All the things statistics: ANOVA, Resampling Techniques, Clustering, PCA for unsupervised ML, Decision Trees and more.

Pandas is a Python library that uses data frames such as R. While it slow to use in production (Numpy arrays would be faster), Pandas is a favorite in using for data analysis and machine learning in a Python environment.

The benefits of using Pandas is that it will reduce your code by at least two-thirds and you can use really cool SQL-like features such as joins, merges, pivots and aggregating functions.

There are also many I/O methods available that make inputing and exporting your data easy such as: DataFrame.to_excel, .to_json, .to_csv, and more.

Scikit-learn is another favorite Python library and is a great place to find machine learning models with tutorials and documentation that have been vetted by many Python developers.

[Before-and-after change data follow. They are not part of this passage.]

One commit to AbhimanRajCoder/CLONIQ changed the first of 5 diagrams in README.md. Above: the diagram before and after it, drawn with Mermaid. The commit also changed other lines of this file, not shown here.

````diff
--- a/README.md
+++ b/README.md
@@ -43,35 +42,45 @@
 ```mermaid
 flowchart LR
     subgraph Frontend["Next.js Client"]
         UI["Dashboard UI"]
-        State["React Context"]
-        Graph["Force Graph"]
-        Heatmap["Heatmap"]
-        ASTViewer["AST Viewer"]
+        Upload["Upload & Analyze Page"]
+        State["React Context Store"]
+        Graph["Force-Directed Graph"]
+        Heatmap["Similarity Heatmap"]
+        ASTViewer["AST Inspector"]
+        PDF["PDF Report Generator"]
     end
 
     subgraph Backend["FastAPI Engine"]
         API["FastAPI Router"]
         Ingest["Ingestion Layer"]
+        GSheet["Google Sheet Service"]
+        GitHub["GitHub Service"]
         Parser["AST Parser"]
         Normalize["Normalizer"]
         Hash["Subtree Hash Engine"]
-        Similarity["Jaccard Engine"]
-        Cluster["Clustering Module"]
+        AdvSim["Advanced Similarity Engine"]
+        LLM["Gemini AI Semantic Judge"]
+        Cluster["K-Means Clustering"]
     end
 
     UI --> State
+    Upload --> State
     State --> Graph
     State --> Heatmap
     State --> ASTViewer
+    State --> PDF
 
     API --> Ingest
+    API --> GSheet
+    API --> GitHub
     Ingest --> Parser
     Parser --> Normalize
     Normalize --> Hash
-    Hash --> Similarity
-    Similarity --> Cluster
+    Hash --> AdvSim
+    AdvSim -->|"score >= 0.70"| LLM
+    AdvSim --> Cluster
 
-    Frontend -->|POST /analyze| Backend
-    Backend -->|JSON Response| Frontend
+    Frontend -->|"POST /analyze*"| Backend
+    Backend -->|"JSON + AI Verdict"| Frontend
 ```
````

It has everything from image classification algorithms to natural language processing ones.

Here is a list of clickable links of the above slide that lists tools, tutorials and videos:

- R Data Camp tutorials
- R-bloggers Machine Learning Videos
- R KDnuggets Machine Learning Packages
- Python KDnuggets Machine Learning Tutorial
- Python Natural Language Tool Kit Online Book

Check out the rest of the blog for more resources on natural language processing and machine learning algorithms such as LDA for text classification or increasing the accuracy on a Nudity Detection algorithm and a beginners tutorial on using Scikit-learn to solve FizzBuzz.

**Read Also: An Introduction to Deep Learning**

Let me know what you think @StephLKim.